Disciplinary Expertise?

According to Harold Gardner in The Disciplined Mind, written in 1999:

In contrast to the naive student or the information-crammed but still ignorant adult, an expert is a person who really does think differently about his or her speciality. The expert has successfully achieved the desire set of engravings. Expertise generally arises as a result of several years of sustained work within a domain, discipline or craft, often courtesy of a traditional apprenticeship. Part of that training involves the elimination of habits and concepts that, however attractive to the native person, are actually inimical to the skilled practice of a discipline or craft. And the remaining part of that training involves the construction of habits and concepts that reflect the best contemporary thinking and practices of the domain (123).

In an updated version of his theories on discipline, truth, beauty and goodness, Truth, Beauty and Goodness Reframed, published in 2012, he writes:

In the search for truth, our greatest allies are the scholarly disciplines and the professional crafts—in short, areas of expertise that have developed and deepened over the centuries.
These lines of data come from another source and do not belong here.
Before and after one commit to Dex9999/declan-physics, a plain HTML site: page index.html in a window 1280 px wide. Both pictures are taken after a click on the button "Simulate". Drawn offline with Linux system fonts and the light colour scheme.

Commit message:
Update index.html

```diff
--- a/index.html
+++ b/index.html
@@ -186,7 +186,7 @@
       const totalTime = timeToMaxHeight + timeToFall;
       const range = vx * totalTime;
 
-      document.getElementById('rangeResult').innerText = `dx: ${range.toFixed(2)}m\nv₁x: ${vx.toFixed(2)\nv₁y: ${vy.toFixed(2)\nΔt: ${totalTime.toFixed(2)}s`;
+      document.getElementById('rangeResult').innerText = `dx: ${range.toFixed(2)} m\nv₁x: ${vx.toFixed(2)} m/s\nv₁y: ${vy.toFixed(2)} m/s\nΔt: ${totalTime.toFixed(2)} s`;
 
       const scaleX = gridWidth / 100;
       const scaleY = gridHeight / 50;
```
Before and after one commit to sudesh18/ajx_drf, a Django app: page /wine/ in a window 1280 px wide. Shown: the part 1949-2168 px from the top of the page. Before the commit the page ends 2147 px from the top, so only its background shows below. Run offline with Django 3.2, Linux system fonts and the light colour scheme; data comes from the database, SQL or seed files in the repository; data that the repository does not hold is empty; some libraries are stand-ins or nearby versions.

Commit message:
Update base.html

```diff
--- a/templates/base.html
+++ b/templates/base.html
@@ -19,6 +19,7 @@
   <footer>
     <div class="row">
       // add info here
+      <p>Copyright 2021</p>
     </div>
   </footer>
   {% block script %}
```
Each discipline each craft explores a different sphere of reality and each attempts to establish truths—the truths of knowledge, the truths of practice (23).
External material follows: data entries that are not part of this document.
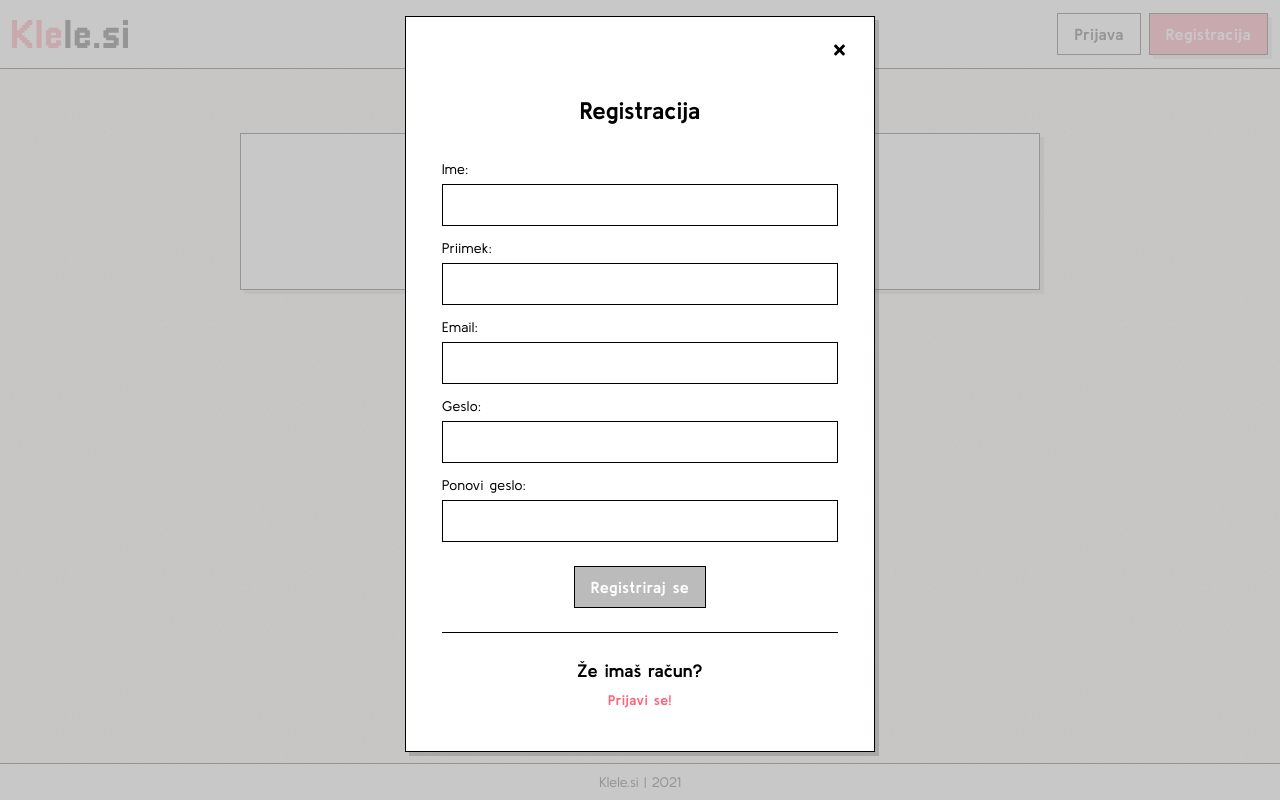
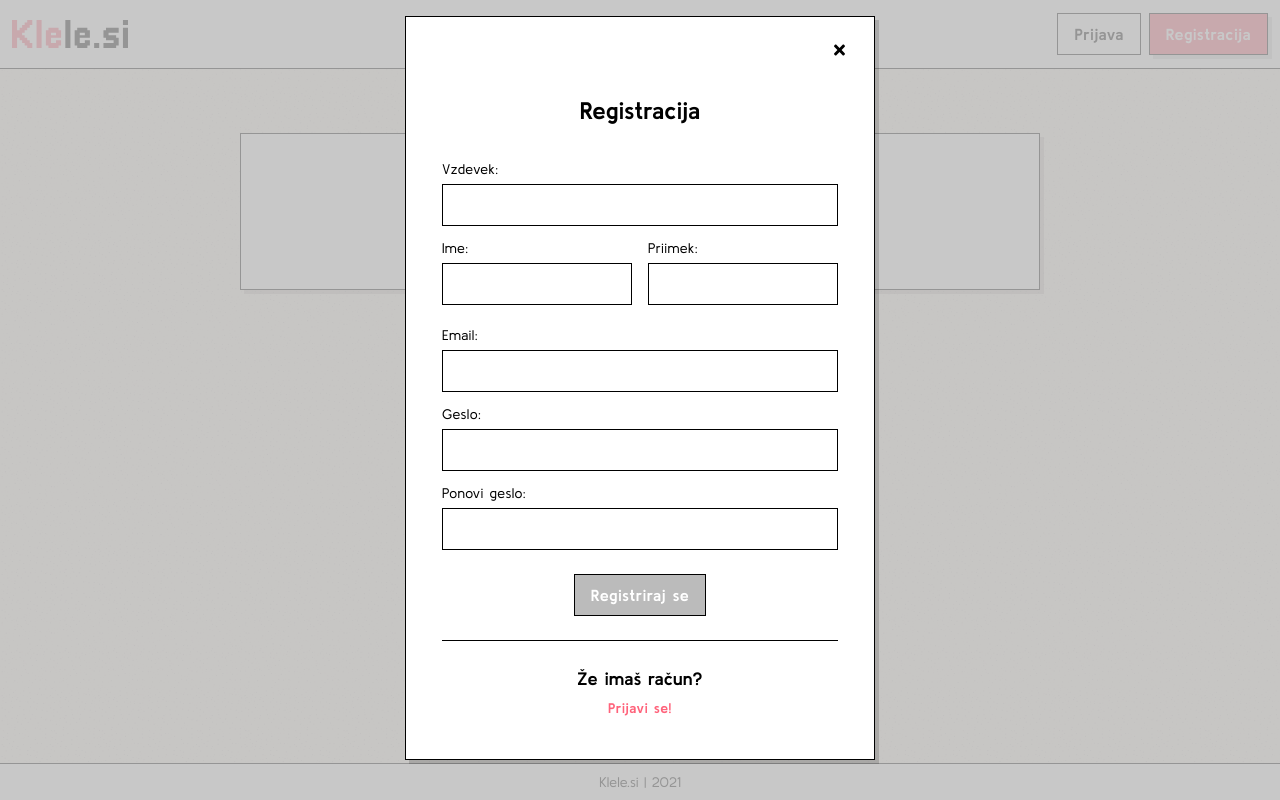
Before and after one commit to aweCodeMan/klele.si, a Next.js app: page /profil in a window 1280 px wide. Both pictures are taken after a click on the button "Registracija". Built offline with nearby package versions, Linux system fonts and the light colour scheme; no server answers; what @tailwindcss/typography would draw is missing.

Commit message:
Add nicknames to users

```diff
--- a/components/cards/author.tsx
+++ b/components/cards/author.tsx
@@ -14,7 +14,7 @@ export default function Author(props: { author: any, avatar: boolean }) {
                     :
 
                     (<span className="text-sm text-black opacity-80">
-            {props.author.fullName}
+                            { props.author.fullName.length > 0 ? <span>{props.author.fullName} (@{props.author.nickname})</span>: <span>@{props.author.nickname}</span>}
                 </span>)
             }
 
--- a/components/modals/content/register-modal-content.tsx
+++ b/components/modals/content/register-modal-content.tsx
@@ -12,8 +12,9 @@ export default function RegisterModalContent(props: { close: Function }) {
 
     const schema = Joi.object(
         {
-            name: Joi.string().trim().required(),
-            surname: Joi.string().trim().required(),
+            name: Joi.any(),
+            surname: Joi.any(),
+            nickname: Joi.string().trim().required(),
             email: Joi.string().email({tlds: {allow: false}}).trim().required(),
             password: Joi.string().min(8).trim().required(),
             repeatPassword: Joi.ref('password'),
@@ -25,10 +26,18 @@ export default function RegisterModalContent(props: { close: Function }) {
         'any.only': `Gesli se morata ujemati.`
     });
 
-    const [form, setForm] = useState({name: '', surname: '', email: '', password: '', repeatPassword: ''});
+    const [form, setForm] = useState({
+        name: '',
+        surname: '',
+        email: '',
+        password: '',
+        repeatPassword: '',
+        nickname: ''
+    });
     const [errors, setErrors] = useState({
         email: null,
         password: null,
+        nickname: null,
         repeatPassword: null,
         name: null,
         surname: null
@@ -84,6 +93,19 @@ export default function RegisterModalContent(props: { close: Function }) {
             <form className={'text-left'} onSubmit={submit} action={undefined}>
 
                 <div className="mb-3">
+                    <FormInput type={'text'} label={'Vzdevek:'}
+                               name="nickname"
+                               onChange={onFormChange}
+                               error={errors.nickname}
+                               autocomplete="nickname"
+                               disabled={isLoading}
+                               value={form.nickname}/>
+
+                </div>
+
+                <div className="flex flex-row">
+
+                    <div className="mb-3 flex-1 mr-2">
                         <FormInput type={'text'} label={'Ime:'}
                                    name="name"
                                    onChange={onFormChange}
@@ -94,7 +116,7 @@ export default function RegisterModalContent(props: { close: Function }) {
 
                     </div>
 
-                <div className="mb-3">
+                    <div className="mb-3 flex-1 ml-2">
                         <FormInput type={'text'} label={'Priimek:'}
                                    name="surname"
                                    onChange={onFormChange}
@@ -103,6 +125,7 @@ export default function RegisterModalContent(props: { close: Function }) {
                                    disabled={isLoading}
                                    value={form.surname}/>
 
+                    </div>
                 </div>
 
                 <div className="mb-3">
--- a/components/navbar.tsx
+++ b/components/navbar.tsx
@@ -3,6 +3,7 @@ import Logo from "./logo";
 import {useEffect, useState} from "react";
 import {AuthModalType, useAuth} from "../contexts/auth";
 import AuthModal from "./modals/auth-modal";
+import Author from "./cards/author";
 
 export default function Navbar() {
     const [hasMounted, setHasMounted] = useState(false);
@@ -50,7 +51,7 @@ function AuthButtons(props: { auth: any }) {
 
         <Link href="/profil">
             <a className="btn btn-outline mr-2">
-               {props.auth.user?.fullName}
+                @{props.auth.user.nickname}
             </a>
         </Link>
 
--- a/pages/profil.tsx
+++ b/pages/profil.tsx
@@ -19,17 +19,19 @@ export default function Profile() {
 
     const schema = Joi.object(
         {
-            name: Joi.string().trim().required(),
-            surname: Joi.string().trim().required(),
+            name: Joi.any(),
+            surname: Joi.any(),
+            nickname: Joi.string().trim().required(),
         }
     ).messages({
         'string.empty': 'Polje je obvezno.',
     });
 
-    const [form, setForm] = useState({name: '', surname: ''});
+    const [form, setForm] = useState({name: '', surname: '', nickname: ''});
     const [errors, setErrors] = useState({
         name: null,
-        surname: null
+        surname: null,
+        nickname: null,
     });
     const [isLoading, setIsLoading] = useState(false);
     const [isSuccessful, setIsSuccessful] = useState(false);
@@ -49,7 +51,7 @@ export default function Profile() {
         UserService.getProfile().then((response) => {
             setUser(response.data.data);
             setHasMounted(true);
-            setForm({name: response.data.data.name, surname: response.data.data.surname})
+            setForm({name: response.data.data.name, surname: response.data.data.surname, nickname: response.data.data.nickname})
 
         }).catch((error) => {
             console.error(error);
@@ -121,6 +123,17 @@ export default function Profile() {
                                 <form className={'text-left'} onSubmit={submit} action={undefined}>
 
                                     <div className="mb-3">
+                                        <FormInput type={'text'} label={'Vzdevek:'}
+                                                   name="nickname"
+                                                   onChange={onFormChange}
+                                                   error={errors.nickname}
+                                                   autocomplete="off"
+                                                   disabled={isLoading}
+                                                   value={form.nickname}/>
+
+                                    </div>
+
+                                    <div className="mb-3">
                                         <FormInput type={'text'} label={'Ime:'}
                                                    name="name"
                                                    onChange={onFormChange}
```
Lines whose indentation alone changed are shown as unchanged.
I haven’t been able to read through Gardner’s work that carefully yet, but in starting to ponder the value of disciplines and being disciplined, I’m troubled. While I appreciate the need for sustained attention to a topic and for cultivating a certain set of skills, I’m less convinced that this sort of education is best achieved by mastering an academic discipline or by working solely within academic disciplinary frameworks. Additionally, I’m skeptical of the appeal to a set of “experts” as the masters of a particular set of truths, especially when who can claim or be counted as an expert is so limited (and is so frequently biased against certain forms of knowledge).


Aaron Swartz
As I reflect on these ideas about disciplines and being disciplined today, on January 13, 2013, Gardner’s books aren’t the only things I’m thinking about. This morning, I also read Aaron Swartz’s speech, How to Get a Job Like Mine. Tweets about his tragic suicide on Friday have taken over my twitter feed. In the midst of tweets honoring his contributions and tweets raging against what (and who) caused his death, I found a link to a 2007 talk that he gave at a computer conference. I want to put this talk and his advice, as a mentor, but not an expert, on how to have a energizing, yet stressful job like his, beside Gardner’s theories. Here’s his pithy advice:

  1. Be curious. Read widely. Try new things. I think a lot of what people call intelligence just boils down to curiosity.
  2. Say yes to everything. I have a lot of trouble saying no, to an pathological degree — whether to projects or to interviews or to friends. As a result, I attempt a lot and even if most of it fails, I’ve still done something.
  3. Assume nobody else has any idea what they’re doing either. A lot of people refuse to try something because they feel they don’t know enough about it or they assume other people must have already tried everything they could have thought of. Well, few people really have any idea how to do things right and even fewer are to try new things, so usually if you give your best shot at something you’ll do pretty well.

I want to think some more about Swartz’s advice, and his activist efforts to challenge JSTOR so as to ensure that more people had access to information and ideas produced within the academy. When Gardner argues for the need to master a discipline and learn from experts, who has access to that knowledge (and who doesn’t)?

Digital Media Learning: Everyone
Also today, I watched a Digital Media Learning Connected Learning Video:

opening / ‘the march of the formal educational curriculum is at a very different pace from how kids interests develop.’
closing / ‘a sense of fulfillment, belonging and purpose are possibly more important than the knowledge being cultivated.‘

Chrome: Expanding Access and Who Counts as an Expert
And, while I was watching the very exciting Atlanta Falcons vs. Seattle Seahawks football game, I saw this commercial for Chrome:

Where do experts come from?
What sort of knowledge do they offer?
How does the internet complicate how and where we learn and/or gain expertise?

As I work through my own troubled reactions to the need for discipline (which include my questioning of my continued embracing of being undisciplined and whether or not you need to first be disciplined in order to be undisciplined), I want to put all of these ideas beside each other.